**Requirement**
Your answer is every line of the material below in which the string "left" occurs.

====== Records to process

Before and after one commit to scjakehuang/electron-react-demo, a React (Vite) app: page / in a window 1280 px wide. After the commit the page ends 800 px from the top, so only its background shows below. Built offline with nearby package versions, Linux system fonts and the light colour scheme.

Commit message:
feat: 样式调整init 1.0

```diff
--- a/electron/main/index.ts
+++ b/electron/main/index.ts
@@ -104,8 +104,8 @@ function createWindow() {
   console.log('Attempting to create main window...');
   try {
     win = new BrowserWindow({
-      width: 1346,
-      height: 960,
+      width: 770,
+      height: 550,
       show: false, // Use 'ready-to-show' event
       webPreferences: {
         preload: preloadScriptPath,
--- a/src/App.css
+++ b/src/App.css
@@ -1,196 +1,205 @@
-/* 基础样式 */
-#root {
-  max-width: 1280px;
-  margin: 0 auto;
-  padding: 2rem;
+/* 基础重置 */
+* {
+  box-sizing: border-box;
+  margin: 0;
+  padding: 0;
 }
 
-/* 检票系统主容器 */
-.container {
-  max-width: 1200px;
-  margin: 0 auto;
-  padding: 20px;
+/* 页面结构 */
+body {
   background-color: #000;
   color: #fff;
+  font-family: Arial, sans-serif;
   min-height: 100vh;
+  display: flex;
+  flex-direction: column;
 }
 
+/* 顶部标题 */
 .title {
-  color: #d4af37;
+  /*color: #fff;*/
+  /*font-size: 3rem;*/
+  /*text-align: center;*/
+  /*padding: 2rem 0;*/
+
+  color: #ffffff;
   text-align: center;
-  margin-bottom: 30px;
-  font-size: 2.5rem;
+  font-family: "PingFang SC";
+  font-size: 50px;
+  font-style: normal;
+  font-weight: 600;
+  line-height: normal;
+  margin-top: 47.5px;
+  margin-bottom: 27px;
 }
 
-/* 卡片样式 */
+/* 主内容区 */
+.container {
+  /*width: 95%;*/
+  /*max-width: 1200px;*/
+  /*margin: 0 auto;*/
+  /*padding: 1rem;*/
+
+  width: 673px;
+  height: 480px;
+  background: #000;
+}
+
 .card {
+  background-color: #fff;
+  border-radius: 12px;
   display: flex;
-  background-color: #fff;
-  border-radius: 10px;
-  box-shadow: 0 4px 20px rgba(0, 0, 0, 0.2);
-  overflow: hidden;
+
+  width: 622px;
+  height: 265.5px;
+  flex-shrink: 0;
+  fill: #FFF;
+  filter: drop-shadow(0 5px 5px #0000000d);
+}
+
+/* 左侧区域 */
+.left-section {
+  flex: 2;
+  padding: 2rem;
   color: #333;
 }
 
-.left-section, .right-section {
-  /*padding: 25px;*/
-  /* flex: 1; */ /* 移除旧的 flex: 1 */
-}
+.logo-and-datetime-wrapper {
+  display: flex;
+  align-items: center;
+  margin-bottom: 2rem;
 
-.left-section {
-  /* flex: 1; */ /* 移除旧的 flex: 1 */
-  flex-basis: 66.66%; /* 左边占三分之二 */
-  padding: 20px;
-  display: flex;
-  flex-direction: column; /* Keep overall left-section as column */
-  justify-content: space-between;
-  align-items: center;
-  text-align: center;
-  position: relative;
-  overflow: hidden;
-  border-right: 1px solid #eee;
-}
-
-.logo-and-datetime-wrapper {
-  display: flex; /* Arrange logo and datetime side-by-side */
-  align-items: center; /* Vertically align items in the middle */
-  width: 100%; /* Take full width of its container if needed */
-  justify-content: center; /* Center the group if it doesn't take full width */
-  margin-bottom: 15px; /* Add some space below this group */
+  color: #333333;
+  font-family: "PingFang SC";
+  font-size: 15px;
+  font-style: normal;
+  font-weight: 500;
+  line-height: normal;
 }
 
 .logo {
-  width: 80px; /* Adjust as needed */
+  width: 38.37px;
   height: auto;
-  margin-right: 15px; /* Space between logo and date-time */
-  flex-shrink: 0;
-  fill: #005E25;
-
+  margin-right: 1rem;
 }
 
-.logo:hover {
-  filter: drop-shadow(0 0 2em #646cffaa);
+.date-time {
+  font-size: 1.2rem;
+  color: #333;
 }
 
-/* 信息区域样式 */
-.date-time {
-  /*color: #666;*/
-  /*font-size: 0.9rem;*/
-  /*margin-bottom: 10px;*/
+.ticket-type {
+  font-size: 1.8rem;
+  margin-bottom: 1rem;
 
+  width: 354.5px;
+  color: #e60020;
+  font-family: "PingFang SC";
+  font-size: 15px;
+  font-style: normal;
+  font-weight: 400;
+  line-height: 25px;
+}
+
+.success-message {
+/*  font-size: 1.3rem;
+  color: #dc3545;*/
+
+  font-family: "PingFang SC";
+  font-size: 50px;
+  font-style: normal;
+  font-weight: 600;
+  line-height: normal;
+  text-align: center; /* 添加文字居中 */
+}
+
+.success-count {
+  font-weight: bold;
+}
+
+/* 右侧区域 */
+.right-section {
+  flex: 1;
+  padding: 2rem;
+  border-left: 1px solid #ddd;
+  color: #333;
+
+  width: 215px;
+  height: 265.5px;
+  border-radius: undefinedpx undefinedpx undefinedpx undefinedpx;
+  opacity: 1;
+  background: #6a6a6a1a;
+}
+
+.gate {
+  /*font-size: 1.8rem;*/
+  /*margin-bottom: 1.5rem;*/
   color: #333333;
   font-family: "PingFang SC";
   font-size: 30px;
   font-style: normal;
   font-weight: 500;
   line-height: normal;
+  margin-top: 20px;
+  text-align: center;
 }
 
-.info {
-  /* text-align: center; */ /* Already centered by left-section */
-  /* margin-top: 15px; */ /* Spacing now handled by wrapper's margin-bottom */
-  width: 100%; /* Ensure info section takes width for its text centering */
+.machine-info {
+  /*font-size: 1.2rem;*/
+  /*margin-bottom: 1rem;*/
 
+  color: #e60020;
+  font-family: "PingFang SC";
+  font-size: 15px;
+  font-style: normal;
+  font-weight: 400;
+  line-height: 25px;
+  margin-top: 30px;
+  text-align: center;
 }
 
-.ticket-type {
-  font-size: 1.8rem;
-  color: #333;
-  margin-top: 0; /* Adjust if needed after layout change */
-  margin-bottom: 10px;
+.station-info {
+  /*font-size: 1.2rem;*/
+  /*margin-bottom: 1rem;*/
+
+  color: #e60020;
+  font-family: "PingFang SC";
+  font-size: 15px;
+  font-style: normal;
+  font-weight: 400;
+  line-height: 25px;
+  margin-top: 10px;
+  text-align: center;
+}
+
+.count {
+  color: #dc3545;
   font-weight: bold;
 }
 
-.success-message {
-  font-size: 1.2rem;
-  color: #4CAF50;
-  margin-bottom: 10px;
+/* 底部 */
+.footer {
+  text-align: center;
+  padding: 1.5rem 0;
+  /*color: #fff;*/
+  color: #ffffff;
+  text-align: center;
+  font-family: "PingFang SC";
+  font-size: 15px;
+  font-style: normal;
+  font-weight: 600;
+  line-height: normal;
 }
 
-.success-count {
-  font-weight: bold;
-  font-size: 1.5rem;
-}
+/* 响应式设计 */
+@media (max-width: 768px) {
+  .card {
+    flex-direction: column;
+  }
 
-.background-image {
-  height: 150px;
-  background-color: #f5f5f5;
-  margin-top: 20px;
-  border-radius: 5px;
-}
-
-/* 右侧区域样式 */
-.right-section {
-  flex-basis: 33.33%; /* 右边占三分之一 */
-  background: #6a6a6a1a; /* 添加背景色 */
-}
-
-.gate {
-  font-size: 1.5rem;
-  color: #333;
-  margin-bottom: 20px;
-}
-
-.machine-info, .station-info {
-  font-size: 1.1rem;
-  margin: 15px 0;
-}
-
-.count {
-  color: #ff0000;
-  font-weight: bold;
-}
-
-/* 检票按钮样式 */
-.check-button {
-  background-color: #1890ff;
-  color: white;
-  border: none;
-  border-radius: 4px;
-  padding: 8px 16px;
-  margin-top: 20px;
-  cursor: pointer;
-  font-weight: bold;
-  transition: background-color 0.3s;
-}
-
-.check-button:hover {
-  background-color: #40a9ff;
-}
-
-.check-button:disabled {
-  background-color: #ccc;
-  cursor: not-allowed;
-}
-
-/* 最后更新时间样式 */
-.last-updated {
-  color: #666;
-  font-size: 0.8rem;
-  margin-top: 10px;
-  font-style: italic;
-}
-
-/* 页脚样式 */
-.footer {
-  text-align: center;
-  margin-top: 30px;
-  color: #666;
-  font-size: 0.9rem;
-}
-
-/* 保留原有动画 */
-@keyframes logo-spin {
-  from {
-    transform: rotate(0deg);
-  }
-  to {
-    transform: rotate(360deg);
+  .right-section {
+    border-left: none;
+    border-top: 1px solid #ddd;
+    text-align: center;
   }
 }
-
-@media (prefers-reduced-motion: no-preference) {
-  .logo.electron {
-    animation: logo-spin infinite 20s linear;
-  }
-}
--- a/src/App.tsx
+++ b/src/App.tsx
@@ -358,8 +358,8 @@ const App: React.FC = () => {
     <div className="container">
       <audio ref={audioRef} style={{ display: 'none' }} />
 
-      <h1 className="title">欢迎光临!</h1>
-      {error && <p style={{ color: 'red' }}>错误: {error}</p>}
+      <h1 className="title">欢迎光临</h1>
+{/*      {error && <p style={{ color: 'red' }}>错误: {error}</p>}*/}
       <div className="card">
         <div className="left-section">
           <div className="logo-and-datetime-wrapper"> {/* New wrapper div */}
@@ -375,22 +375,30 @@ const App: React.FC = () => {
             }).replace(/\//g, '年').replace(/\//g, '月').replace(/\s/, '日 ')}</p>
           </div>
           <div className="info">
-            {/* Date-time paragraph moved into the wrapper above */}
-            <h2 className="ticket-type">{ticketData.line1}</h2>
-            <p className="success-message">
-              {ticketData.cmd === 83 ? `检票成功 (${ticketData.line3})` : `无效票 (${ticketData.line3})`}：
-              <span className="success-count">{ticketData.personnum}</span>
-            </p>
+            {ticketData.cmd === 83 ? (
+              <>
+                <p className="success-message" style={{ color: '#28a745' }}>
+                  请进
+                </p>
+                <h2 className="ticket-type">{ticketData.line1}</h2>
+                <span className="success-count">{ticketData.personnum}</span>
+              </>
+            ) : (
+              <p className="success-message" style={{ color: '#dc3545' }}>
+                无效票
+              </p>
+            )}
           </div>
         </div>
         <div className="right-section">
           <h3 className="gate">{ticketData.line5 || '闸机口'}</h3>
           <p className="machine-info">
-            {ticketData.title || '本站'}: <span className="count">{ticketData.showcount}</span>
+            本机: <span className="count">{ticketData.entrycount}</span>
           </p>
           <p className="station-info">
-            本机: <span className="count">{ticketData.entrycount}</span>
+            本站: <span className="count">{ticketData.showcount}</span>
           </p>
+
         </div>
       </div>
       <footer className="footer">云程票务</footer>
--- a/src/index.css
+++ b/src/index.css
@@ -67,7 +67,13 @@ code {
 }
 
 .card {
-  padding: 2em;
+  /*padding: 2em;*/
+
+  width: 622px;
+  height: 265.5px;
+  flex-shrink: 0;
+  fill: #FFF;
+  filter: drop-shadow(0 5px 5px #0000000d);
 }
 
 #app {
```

============

**Response to the task**
+.left-section {
-.left-section, .right-section {
-.left-section {
-  flex-direction: column; /* Keep overall left-section as column */
+  border-left: 1px solid #ddd;
-  /* text-align: center; */ /* Already centered by left-section */
+    border-left: none;
         <div className="left-section">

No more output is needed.